[Opening Provided records section]

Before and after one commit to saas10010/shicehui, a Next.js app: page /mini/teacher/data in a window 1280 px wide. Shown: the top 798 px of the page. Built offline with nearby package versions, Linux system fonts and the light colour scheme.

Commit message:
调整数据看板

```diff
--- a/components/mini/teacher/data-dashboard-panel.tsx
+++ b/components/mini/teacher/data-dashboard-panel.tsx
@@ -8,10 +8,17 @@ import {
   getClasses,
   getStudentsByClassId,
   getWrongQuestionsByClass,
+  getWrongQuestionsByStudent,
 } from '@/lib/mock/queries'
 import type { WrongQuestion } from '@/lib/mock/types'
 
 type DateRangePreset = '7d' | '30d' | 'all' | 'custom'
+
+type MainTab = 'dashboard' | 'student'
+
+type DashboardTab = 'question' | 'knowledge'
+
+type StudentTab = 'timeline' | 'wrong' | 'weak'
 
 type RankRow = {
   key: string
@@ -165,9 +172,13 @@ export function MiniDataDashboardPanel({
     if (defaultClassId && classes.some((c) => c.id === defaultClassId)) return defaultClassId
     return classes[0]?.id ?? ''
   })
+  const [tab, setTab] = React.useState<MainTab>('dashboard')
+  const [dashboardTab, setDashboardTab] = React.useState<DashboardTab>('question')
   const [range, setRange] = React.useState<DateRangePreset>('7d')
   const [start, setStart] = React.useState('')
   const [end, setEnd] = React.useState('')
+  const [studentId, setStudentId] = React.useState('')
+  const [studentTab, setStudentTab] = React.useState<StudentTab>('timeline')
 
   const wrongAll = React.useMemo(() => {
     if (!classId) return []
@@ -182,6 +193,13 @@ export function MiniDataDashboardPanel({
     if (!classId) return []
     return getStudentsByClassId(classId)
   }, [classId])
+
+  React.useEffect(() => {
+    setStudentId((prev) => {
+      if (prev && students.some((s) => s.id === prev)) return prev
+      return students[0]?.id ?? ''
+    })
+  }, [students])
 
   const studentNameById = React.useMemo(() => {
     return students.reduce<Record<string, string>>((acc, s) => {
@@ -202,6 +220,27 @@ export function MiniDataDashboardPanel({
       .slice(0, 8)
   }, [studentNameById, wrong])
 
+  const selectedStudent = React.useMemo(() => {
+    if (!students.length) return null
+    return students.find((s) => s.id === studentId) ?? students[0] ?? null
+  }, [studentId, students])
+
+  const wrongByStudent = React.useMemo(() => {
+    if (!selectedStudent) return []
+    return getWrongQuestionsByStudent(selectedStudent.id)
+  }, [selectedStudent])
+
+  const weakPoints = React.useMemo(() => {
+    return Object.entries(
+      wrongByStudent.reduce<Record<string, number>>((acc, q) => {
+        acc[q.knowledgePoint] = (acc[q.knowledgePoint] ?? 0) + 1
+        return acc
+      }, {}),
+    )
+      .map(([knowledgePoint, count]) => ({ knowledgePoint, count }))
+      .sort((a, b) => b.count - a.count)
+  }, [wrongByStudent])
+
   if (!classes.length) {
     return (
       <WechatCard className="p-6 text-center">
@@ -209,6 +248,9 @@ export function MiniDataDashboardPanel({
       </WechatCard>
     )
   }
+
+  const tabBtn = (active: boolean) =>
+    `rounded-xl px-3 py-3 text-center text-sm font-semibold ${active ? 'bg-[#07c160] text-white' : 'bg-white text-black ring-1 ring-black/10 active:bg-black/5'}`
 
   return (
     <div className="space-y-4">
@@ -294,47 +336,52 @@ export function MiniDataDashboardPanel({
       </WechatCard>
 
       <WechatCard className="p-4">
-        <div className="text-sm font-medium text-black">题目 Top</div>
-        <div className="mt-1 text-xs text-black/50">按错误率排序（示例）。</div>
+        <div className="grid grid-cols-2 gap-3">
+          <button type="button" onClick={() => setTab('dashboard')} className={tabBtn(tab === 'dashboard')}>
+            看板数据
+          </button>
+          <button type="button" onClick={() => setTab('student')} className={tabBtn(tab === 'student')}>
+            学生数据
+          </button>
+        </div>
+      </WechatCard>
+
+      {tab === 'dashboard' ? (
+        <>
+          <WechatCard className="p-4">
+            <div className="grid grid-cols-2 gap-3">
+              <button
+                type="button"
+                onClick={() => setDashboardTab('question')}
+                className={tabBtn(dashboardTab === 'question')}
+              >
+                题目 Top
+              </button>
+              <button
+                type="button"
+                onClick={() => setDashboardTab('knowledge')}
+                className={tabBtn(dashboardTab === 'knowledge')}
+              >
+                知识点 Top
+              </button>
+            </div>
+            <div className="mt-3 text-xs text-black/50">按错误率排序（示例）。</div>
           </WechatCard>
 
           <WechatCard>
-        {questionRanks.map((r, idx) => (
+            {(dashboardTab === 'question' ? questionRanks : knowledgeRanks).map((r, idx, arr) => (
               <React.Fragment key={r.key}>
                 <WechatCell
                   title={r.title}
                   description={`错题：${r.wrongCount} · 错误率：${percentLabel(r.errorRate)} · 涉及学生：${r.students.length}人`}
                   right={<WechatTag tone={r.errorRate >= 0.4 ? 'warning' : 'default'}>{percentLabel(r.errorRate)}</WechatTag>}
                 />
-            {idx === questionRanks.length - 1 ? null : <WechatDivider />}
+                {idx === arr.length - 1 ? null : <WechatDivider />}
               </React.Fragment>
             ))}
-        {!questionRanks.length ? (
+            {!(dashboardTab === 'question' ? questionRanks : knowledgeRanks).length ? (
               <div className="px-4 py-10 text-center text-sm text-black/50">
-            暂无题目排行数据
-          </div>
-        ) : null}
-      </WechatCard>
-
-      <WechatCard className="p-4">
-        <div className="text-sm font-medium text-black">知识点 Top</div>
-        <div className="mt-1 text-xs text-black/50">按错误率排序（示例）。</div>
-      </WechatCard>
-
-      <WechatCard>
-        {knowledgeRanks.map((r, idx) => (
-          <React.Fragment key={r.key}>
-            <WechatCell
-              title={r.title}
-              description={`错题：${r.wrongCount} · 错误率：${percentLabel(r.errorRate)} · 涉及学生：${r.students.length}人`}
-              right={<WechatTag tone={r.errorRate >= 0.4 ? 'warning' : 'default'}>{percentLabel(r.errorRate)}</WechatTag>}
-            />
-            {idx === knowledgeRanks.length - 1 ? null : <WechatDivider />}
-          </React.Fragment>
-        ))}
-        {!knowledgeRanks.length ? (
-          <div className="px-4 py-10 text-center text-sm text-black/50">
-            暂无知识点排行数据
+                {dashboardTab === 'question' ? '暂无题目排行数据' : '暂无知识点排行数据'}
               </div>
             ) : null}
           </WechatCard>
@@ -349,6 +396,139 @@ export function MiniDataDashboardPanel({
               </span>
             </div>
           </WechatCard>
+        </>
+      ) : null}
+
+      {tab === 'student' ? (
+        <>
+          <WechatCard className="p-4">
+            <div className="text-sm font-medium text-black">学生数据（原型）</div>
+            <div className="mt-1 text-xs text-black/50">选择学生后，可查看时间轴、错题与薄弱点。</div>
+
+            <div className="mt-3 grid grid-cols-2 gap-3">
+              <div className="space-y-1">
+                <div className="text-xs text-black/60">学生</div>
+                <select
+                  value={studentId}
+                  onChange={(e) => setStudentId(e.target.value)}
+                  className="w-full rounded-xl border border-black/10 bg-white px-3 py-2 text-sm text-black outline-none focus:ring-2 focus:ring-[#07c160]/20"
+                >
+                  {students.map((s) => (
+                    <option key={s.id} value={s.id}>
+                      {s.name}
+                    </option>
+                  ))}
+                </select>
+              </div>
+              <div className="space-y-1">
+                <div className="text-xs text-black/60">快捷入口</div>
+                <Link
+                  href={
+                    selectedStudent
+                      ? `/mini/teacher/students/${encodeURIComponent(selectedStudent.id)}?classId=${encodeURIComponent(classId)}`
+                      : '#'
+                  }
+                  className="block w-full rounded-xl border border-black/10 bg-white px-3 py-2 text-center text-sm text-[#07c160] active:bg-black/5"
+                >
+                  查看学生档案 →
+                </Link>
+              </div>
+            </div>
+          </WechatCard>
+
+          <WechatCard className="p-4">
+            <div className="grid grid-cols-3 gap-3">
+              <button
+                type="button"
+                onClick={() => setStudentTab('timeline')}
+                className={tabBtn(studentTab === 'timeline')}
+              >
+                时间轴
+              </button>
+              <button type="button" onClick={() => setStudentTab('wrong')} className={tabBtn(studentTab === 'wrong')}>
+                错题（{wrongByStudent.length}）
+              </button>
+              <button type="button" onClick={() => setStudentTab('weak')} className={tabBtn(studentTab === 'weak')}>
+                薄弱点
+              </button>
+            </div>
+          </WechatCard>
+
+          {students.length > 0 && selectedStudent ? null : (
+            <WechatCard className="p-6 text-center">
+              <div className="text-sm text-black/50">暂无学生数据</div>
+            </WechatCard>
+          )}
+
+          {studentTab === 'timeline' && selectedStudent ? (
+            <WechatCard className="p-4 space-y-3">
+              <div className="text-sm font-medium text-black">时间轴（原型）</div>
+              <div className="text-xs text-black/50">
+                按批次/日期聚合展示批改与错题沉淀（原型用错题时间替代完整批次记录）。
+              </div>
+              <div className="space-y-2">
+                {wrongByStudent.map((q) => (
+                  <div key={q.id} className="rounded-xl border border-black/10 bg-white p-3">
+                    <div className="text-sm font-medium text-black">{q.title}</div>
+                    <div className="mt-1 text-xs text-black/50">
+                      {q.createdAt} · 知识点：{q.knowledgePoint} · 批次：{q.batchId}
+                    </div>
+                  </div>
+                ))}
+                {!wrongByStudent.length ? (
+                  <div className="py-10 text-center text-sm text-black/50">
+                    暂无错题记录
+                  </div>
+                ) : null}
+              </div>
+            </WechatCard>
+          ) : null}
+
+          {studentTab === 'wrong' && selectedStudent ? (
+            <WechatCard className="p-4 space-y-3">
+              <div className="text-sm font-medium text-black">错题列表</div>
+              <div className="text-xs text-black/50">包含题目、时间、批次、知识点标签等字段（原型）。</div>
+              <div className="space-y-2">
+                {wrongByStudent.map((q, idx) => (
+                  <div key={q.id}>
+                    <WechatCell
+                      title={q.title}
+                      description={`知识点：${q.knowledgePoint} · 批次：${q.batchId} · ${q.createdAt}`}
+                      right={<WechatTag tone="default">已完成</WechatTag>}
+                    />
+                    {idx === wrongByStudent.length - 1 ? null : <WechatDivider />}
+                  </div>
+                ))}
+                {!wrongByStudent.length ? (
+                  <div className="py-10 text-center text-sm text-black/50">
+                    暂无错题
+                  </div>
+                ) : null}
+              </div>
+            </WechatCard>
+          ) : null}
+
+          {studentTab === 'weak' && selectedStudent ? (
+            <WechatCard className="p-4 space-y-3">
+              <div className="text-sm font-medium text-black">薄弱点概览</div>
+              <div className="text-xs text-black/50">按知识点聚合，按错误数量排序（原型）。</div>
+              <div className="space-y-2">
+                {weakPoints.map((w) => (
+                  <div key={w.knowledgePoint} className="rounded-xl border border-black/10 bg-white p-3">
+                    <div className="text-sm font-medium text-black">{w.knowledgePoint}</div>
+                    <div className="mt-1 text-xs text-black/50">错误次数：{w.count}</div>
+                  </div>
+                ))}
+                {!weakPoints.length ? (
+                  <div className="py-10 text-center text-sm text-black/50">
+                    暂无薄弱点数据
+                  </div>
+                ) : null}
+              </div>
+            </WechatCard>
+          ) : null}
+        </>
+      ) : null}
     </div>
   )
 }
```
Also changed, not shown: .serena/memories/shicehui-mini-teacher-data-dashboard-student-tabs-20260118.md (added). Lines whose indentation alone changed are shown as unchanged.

[Closing Provided records section]

Exercise instructions: Using the entries above, return each line that includes the word "weakPoints".

Output of the exercise:
+  const weakPoints = React.useMemo(() => {
+                {weakPoints.map((w) => (
+                {!weakPoints.length ? (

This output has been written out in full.